Children’s screen-time is an important issue. The American Academy of Pediatrics recommends that kids from ages two to five consume only high-quality programming, and only for an hour a day. And studies demonstrating the potential harm of too much screen-time are released regularly, such as one from Cincinnati Children’s Hospital Medical Center late last year that found that exceeding AAP’s limits was associated with reductions of brain structures that “support language and emergent literacy skills.”
Yet alongside the stern warnings and unsettling findings is evidence that screen-time, when used smartly and in moderation, can have significant benefits, and that a big part of reaping them is choosing good content. To that end, the Education Development Center and SRI Education enlisted Todd Grindal and a team of researchers to examine how a single multi-platform media property—TV show, app, website, physical materials—focused on science and engineering education impacted the learning of young, disadvantaged children.[i]
The researchers picked The Cat in the Hat Knows a Lot About That!, which comprises videos, digital games, hands-on activities, and printed descriptions of science and engineering activities. Content areas include friction, sound and soundwaves, inclines, bridges, buildings, object sorting, using all five senses, and making observations. Big, well-known corporations were involved in its development, including PBS, the Corporation for Public Broadcasting (both non-profit organizations), Random House, and Portfolio Entertainment, a private firm that distributes television programming to more than ninety countries.
Grindal et al. randomly assigned 454 low-income four- and five-year-olds from five large American metropolitan areas to receive either the Cat in the Hat material or alternative content. Both groups received a tablet computer and eight weeks of internet access and data. The treatment group’s tablet had access to the Cat in the Hat materials, while the control group had that and similar content blocked. Parents in both groups were asked to have their children watch and interact with educational content, and all moms and dads were provided with study information, basic tips for using the tablets, and text message reminders. Using assessments and a parent survey, the team collected data on the subjects’ science and engineering knowledge and practices before the experiment and then again eight weeks after it commenced.
The researchers found that, compared to the control group, “exposure to The Cat in the Hat Knows a Lot About That! resources had meaningful impacts on four- to five-year-old children’s physical science knowledge and their ability to engage with science and engineering practices.” This was particularly true in the kids’ understanding of how the strength and length of physical materials affect the stability of structures, and how texture and friction affect an object’s movement down an incline. The exposure also had a clear and positive impact on the children’s interest and engagement in science.
Despite the study’s rigorous experimental design, it has limitations that reduce its generalizability. The sample is not nationally representative. Families were also recruited on social media, so they could be different than families who aren’t on such platforms. And the entire experiment is based on kids having both a tablet and regular internet access, which isn’t true for millions of families, especially low-income ones.
Still, the study’s findings are noteworthy.
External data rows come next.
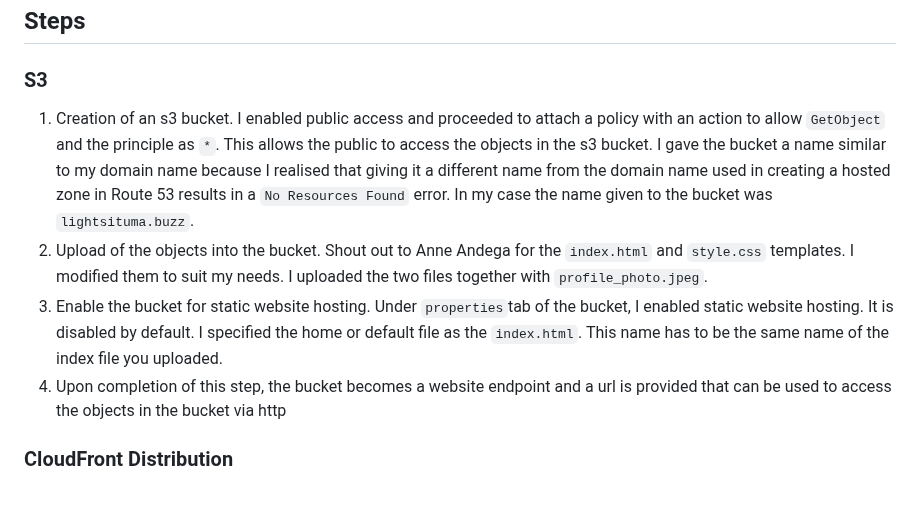
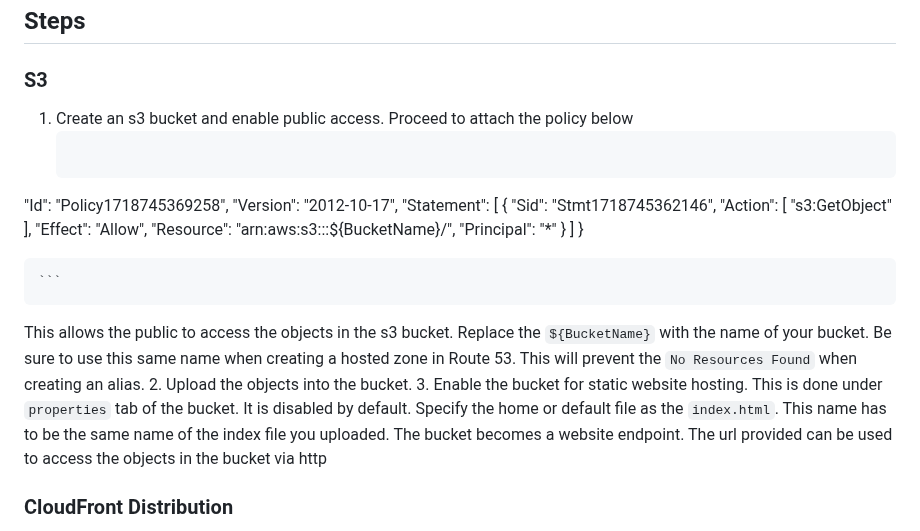
Before and after one commit to Light1596/Cloud-Resume, a Markdown page: README.md, the part around the change. Drawn GitHub-style; blank space fills up the shorter version.

````diff
--- a/README.md
+++ b/README.md
@@ -13,10 +13,27 @@ The goal was to create a static cloud resume website.
 
 ### S3
 
-1. Creation of an s3 bucket. I enabled public access and proceeded to attach a policy with an action to allow `GetObject` and the principle as `*`. This allows the public to access the objects in the s3 bucket. I gave the bucket a name similar to my domain name because I realised that giving it a different name from the domain name used in creating a hosted zone in Route 53 results in a `No Resources Found` error. In my case the name given to the bucket was `lightsituma.buzz`.
-2. Upload of the objects into the bucket. Shout out to Anne Andega for the `index.html` and `style.css` templates. I modified them to suit my needs. I uploaded the two files together with `profile_photo.jpeg`.
-3. Enable the bucket for static website hosting. Under `properties`tab of the bucket, I enabled static website hosting. It is disabled by default. I specified the home or default file as the `index.html`. This name has to be the same name of the index file you uploaded.
-4. Upon completion of this step, the bucket becomes a website endpoint and a url is provided that can be used to access the objects in the bucket via http
+1. Create an s3 bucket and enable public access. Proceed to attach the policy below
+    ```{
+  "Id": "Policy1718745369258",
+  "Version": "2012-10-17",
+  "Statement": [
+    {
+      "Sid": "Stmt1718745362146",
+      "Action": [
+        "s3:GetObject"
+      ],
+      "Effect": "Allow",
+      "Resource": "arn:aws:s3:::${BucketName}/",
+      "Principal": "*"
+    }
+  ]
+}
+
+    ```
+This allows the public to access the objects in the s3 bucket. Replace the `${BucketName}` with the name of your bucket. Be sure to use this same name when creating a hosted zone in Route 53. This will prevent the `No Resources Found` when creating an alias.
+2. Upload the objects into the bucket.
+3. Enable the bucket for static website hosting. This is done under `properties` tab of the bucket. It is disabled by default. Specify the home or default file as the `index.html`. This name has to be the same name of the index file you uploaded. The bucket becomes a website endpoint. The url provided can be used to access the objects in the bucket via http
 
 ### CloudFront Distribution
 I used the s3 bucket as the origin, redirected http to https, provided an SSL certificate that had been issued by the <mark>AWS Certificate Manager</mark>(You need a domain name for this), provided an alternate domain name(This is important when created an A record in Route 53. The alias will reference this domain you provided else `No Resources Found` will pop up when creating the record). I enabled WAF, left the rest of the settings at default and proceeded to create a distribution
````
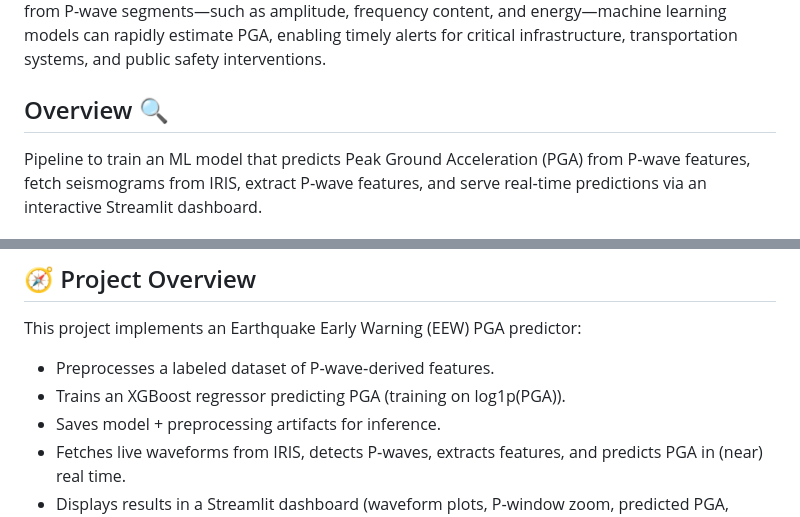
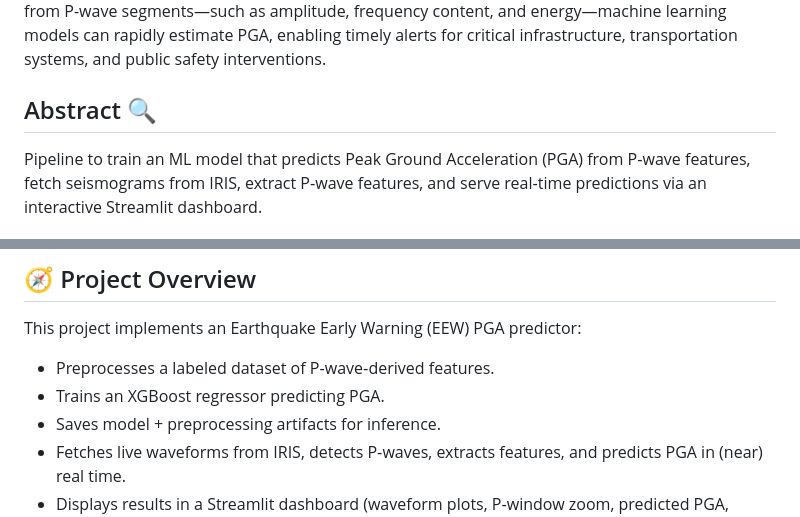
Before and after one commit to fuseai-fellowship/Prediction-of-S-wave-Characterstics-from-P-Wave-Features-for-Earthquake-Early-Warning-Systems, a Markdown page: README.md, 2 parts joined by grey strips. GitHub-like rendering.

```diff
--- a/README.md
+++ b/README.md
@@ -4,7 +4,7 @@
 
 Earthquake Early Warning (EEW) systems aim to detect the initial seismic P-waves, which travel faster but are less destructive, to provide advance notice before the arrival of more damaging S-waves and surface waves. Peak Ground Acceleration (PGA) is a key metric representing the maximum ground motion during an earthquake, directly related to potential structural damage. By extracting features from P-wave segments—such as amplitude, frequency content, and energy—machine learning models can rapidly estimate PGA, enabling timely alerts for critical infrastructure, transportation systems, and public safety interventions.
 
-## Overview 🔍
+## Abstract 🔍
 
 Pipeline to train an ML model that predicts Peak Ground Acceleration (PGA) from P‑wave features, fetch seismograms from IRIS, extract P‑wave features, and serve real‑time predictions via an interactive Streamlit dashboard.
 
@@ -35,7 +35,7 @@ Pipeline to train an ML model that predicts Peak Ground Acceleration (PGA) from
 This project implements an Earthquake Early Warning (EEW) PGA predictor:
 
 - Preprocesses a labeled dataset of P‑wave‑derived features.
-- Trains an XGBoost regressor predicting PGA (training on log1p(PGA)).
+- Trains an XGBoost regressor predicting PGA.
 - Saves model + preprocessing artifacts for inference.
 - Fetches live waveforms from IRIS, detects P‑waves, extracts features, and predicts PGA in (near) real time.
 - Displays results in a Streamlit dashboard (waveform plots, P‑window zoom, predicted PGA, station map).
```
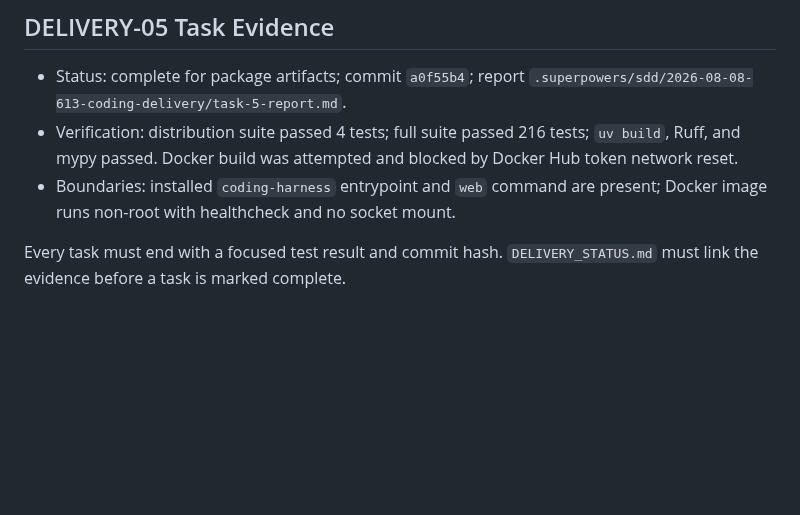
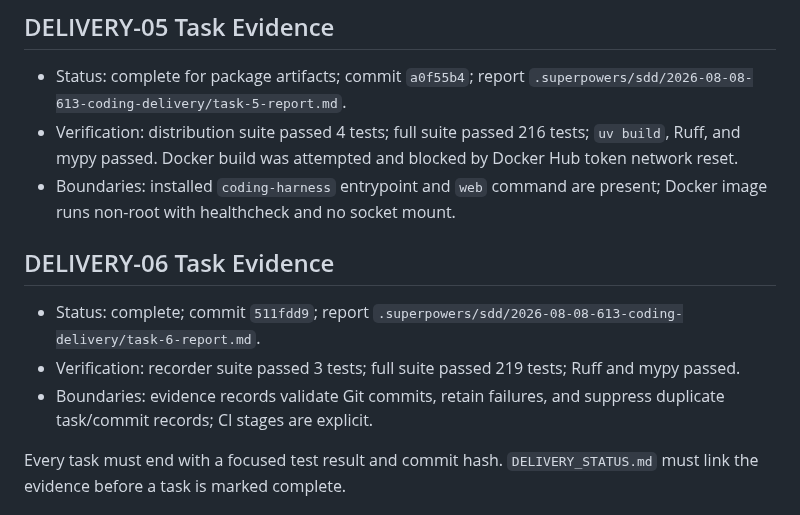
Before and after one commit to Insouciant21/613-coding, a Markdown page: PLAN.md, the part around the change. Rendered like a GitHub page; blank space fills up the shorter version.

Commit message:
docs: record DELIVERY-06 commit

```diff
--- a/PLAN.md
+++ b/PLAN.md
@@ -81,6 +81,12 @@ Detailed task steps, file paths, interfaces, failing tests, and commit commands
 - Status: complete for package artifacts; commit `a0f55b4`; report `.superpowers/sdd/2026-08-08-613-coding-delivery/task-5-report.md`.
 - Verification: distribution suite passed 4 tests; full suite passed 216 tests; `uv build`, Ruff, and mypy passed. Docker build was attempted and blocked by Docker Hub token network reset.
 - Boundaries: installed `coding-harness` entrypoint and `web` command are present; Docker image runs non-root with healthcheck and no socket mount.
+
+## DELIVERY-06 Task Evidence
+
+- Status: complete; commit `511fdd9`; report `.superpowers/sdd/2026-08-08-613-coding-delivery/task-6-report.md`.
+- Verification: recorder suite passed 3 tests; full suite passed 219 tests; Ruff and mypy passed.
+- Boundaries: evidence records validate Git commits, retain failures, and suppress duplicate task/commit records; CI stages are explicit.
 
 Every task must end with a focused test result and commit hash. `DELIVERY_STATUS.md` must link the evidence before a task is marked complete.
 
```
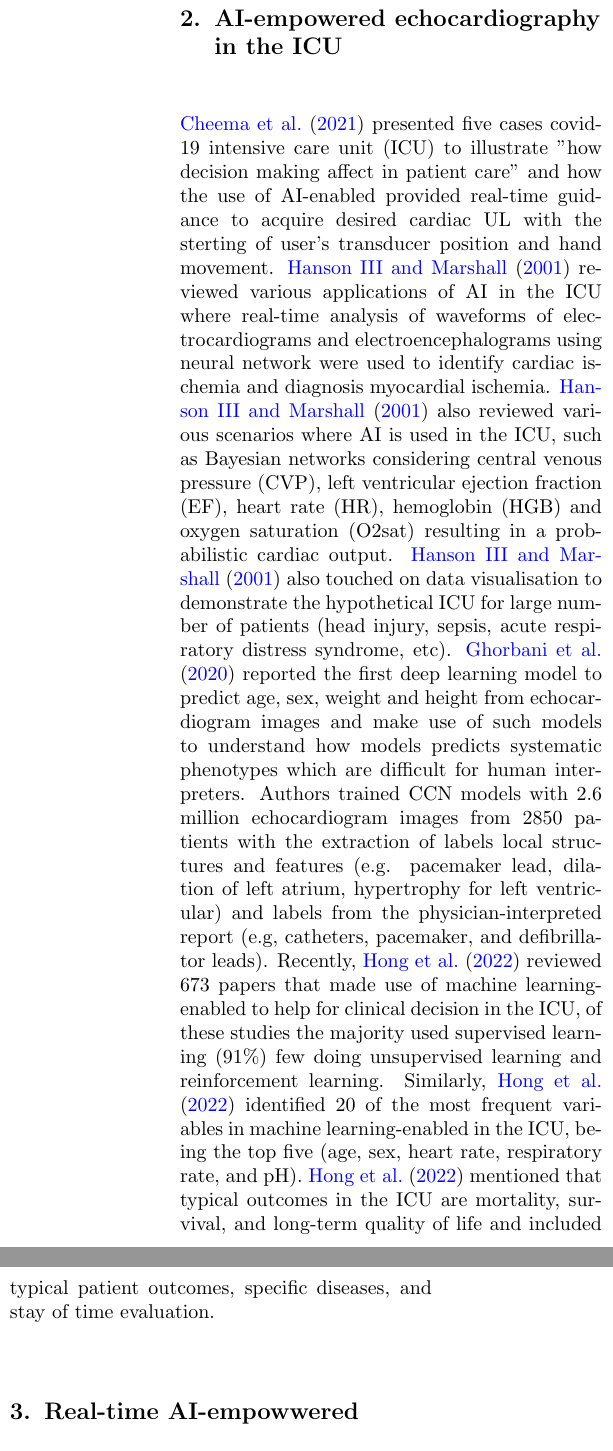
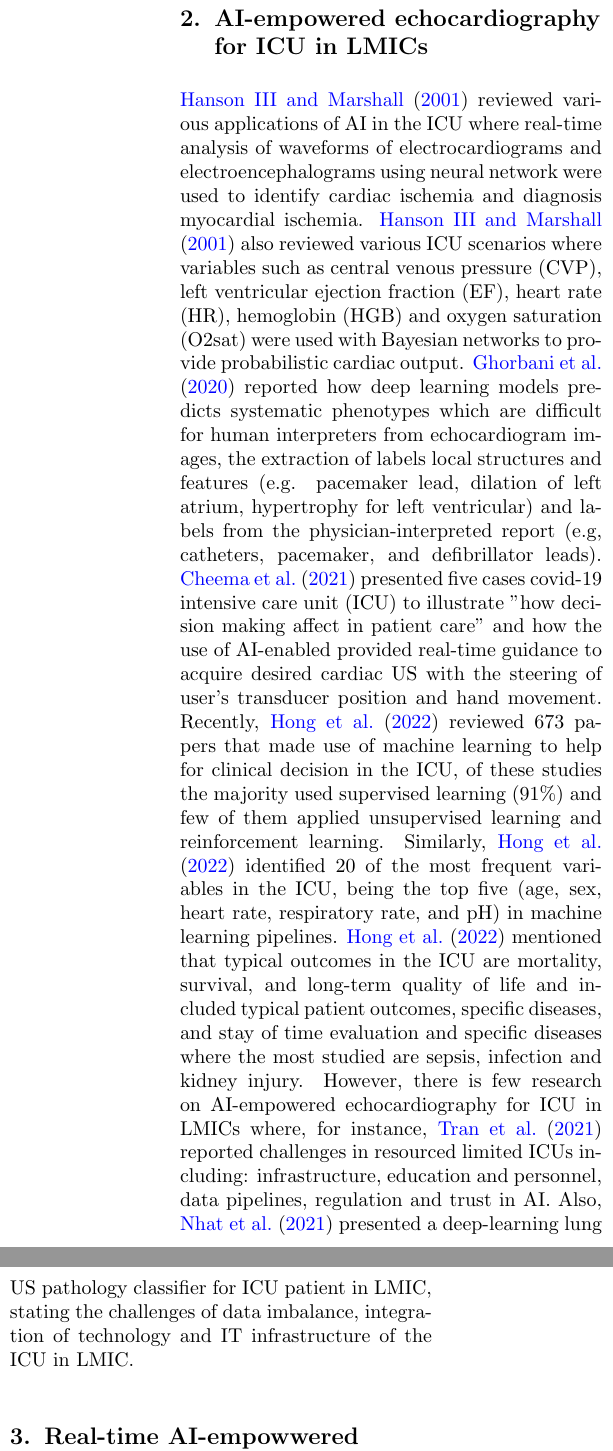
Before and after one commit to vital-ultrasound/preprint2023, a LaTeX paper (abstract/latex/main.tex): two parts of the columns of page 2 of 8, joined at a grey line, cut so that both start at the same text. Compiled offline with pdfLaTeX.

Commit message:
tidies AI-empowered echocardiography for ICU in LMICs with comments of Nhat; CITEX (#13)

```diff
--- a/abstract/latex/main.tex
+++ b/abstract/latex/main.tex
@@ -195,18 +195,21 @@ Hence, this work presents (a) a scoping review of AI-empowered echocardiography
 % Ono et al. also touched on the challenges of providing explainable AI for US imaging.
 
 
-\section{AI-empowered echocardiography in the ICU}
-\citet{CHEEMA2021JACCCaseReports} presented five cases covid-19 intensive care unit (ICU) to illustrate "how decision making affect in patient care" and how the use of AI-enabled provided real-time guidance to acquire desired cardiac UL with the sterting of user's transducer position and hand movement.
+\section{AI-empowered echocardiography for ICU in LMICs}
 \citet{hanson2001} reviewed various applications of AI in the ICU where real-time analysis of waveforms of electrocardiograms and electroencephalograms using neural network were used to identify cardiac ischemia and diagnosis myocardial ischemia.
-\citet{hanson2001} also reviewed various scenarios where AI is used in the ICU, such as Bayesian networks considering central venous pressure (CVP), left ventricular ejection fraction (EF), heart rate (HR), hemoglobin (HGB) and oxygen saturation (O2sat) resulting in a probabilistic cardiac output.
-\citet{hanson2001} also touched on data visualisation to demonstrate the hypothetical ICU for large number of patients (head injury, sepsis, acute respiratory distress syndrome, etc).
-\citet{Ghorbani-DigitalMedicineNature-JAN2020} reported the first deep learning model to predict age, sex, weight and height from echocardiogram images and make use of such models to understand how models predicts systematic phenotypes which are difficult for human interpreters.
-Authors trained CCN models with 2.6 million echocardiogram images from 2850 patients with the extraction of labels local structures and features (e.g. pacemaker lead, dilation of left atrium, hypertrophy for left ventricular) and labels from the physician-interpreted report (e.g, catheters, pacemaker, and defibrillator leads).
-Recently, \citet{hong2022} reviewed 673 papers that made use of machine learning-enabled to help for clinical decision in the ICU, of these studies the majority used supervised learning (91\%) few doing unsupervised learning and reinforcement learning.
-Similarly, \citet{hong2022} identified 20 of the most frequent variables in machine learning-enabled in the ICU, being the top five (age, sex, heart rate, respiratory rate, and pH).
-\citet{hong2022} mentioned that typical outcomes in the ICU are mortality, survival, and long-term quality of life and included typical patient outcomes, specific diseases, and stay of time evaluation.
+\citet{hanson2001} also reviewed various ICU scenarios where variables such as central venous pressure (CVP), left ventricular ejection fraction (EF), heart rate (HR), hemoglobin (HGB) and oxygen saturation (O2sat) were used with Bayesian networks to provide probabilistic cardiac output.
+%\citet{hanson2001} also touched on data visualisation to demonstrate the hypothetical ICU for large number of patients (head injury, sepsis, acute respiratory distress syndrome, etc).
+\citet{Ghorbani-DigitalMedicineNature-JAN2020} reported how deep learning models predicts systematic phenotypes which are difficult for human interpreters from echocardiogram images, the extraction of labels local structures and features (e.g. pacemaker lead, dilation of left atrium, hypertrophy for left ventricular) and labels from the physician-interpreted report (e.g, catheters, pacemaker, and defibrillator leads).
+%to predict age, sex, weight and height
+%and make use of such models
+%Authors trained CCN models with 2.6 million echocardiogram images from 2850 patients with
+\citet{CHEEMA2021JACCCaseReports} presented five cases covid-19 intensive care unit (ICU) to illustrate "how decision making affect in patient care" and how the use of AI-enabled provided real-time guidance to acquire desired cardiac US with the steering of user's transducer position and hand movement.
+Recently, \citet{hong2022} reviewed 673 papers that made use of machine learning to help for clinical decision in the ICU, of these studies the majority used supervised learning (91\%) and few of them applied unsupervised learning and reinforcement learning.
+Similarly, \citet{hong2022} identified 20 of the most frequent variables in the ICU, being the top five (age, sex, heart rate, respiratory rate, and pH) in machine learning pipelines.
+\citet{hong2022} mentioned that typical outcomes in the ICU are mortality, survival, and long-term quality of life and included typical patient outcomes, specific diseases, and stay of time evaluation and specific diseases where the most studied are sepsis, infection and kidney injury.
 %For specific diseases, the most studied are sepsis, infection and kidney injury; and trends with liver diseases and severe cancerl and others like cardica diseases, brain diseases;
-%\citep{2021-huyNhat-kerdegari-in-FAIR-MICCAI}
+However, there is few research on AI-empowered echocardiography for ICU in LMICs where, for instance, \cite{2021-huyNhat-vanHao-in-FAIR-MICCAI} reported challenges in resourced limited ICUs including: infrastructure, education and personnel, data pipelines, regulation and trust in AI.
+Also, \cite{2021-huyNhat-kerdegari-in-FAIR-MICCAI} presented a deep-learning lung US pathology classifier for ICU patient in LMIC, stating the challenges of data imbalance, integration of technology and IT infrastructure of the ICU in LMIC.
 
 \section{Real-time AI-empowwered echocardiography}
 %In terms of real-time analysis of echocardigraphy, ,
```
Also changed, not shown: abstract/latex/main.tex (4 more changed lines).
They suggest, as the team writes, that “educational media designed to focus on critical science and engineering concepts and skills can help young children understand science and engineering concepts and practices.” High-quality screen-time can also improve young kids’ content knowledge—something that’s essential to teaching reading, as E.D. Hirsch argued for thirty years and cognitive scientists like Dan Willingham have later proved. Grindal et al. rightly add that “These findings are especially important given the relative scalability and low per-child cost of media-based interventions.” Technology is ubiquitous, and the degree to which it permeates our lives will only increase in the future. It’s vital that we develop methods of using that it that help rather than harm—especially when it involves our children and their education. This study suggests we can.
SOURCE: Todd Grindal et al., “Early Science & Engineering: The Impact of The Cat in the Hat Knows a Lot About That! on Learning,” Education Development Center and SRI Education (November 2019).
[i] According to lead author Todd Grindal, “The study was conducted as part of the Ready To Learn Initiative, which is funded through the U.S. Department of Education. Ready To Learn supports a range of public media developed to serve the needs of children living in low-income communities. This study is part of a series of studies that have been conducted by researchers at EDC and SRI to support this goal.”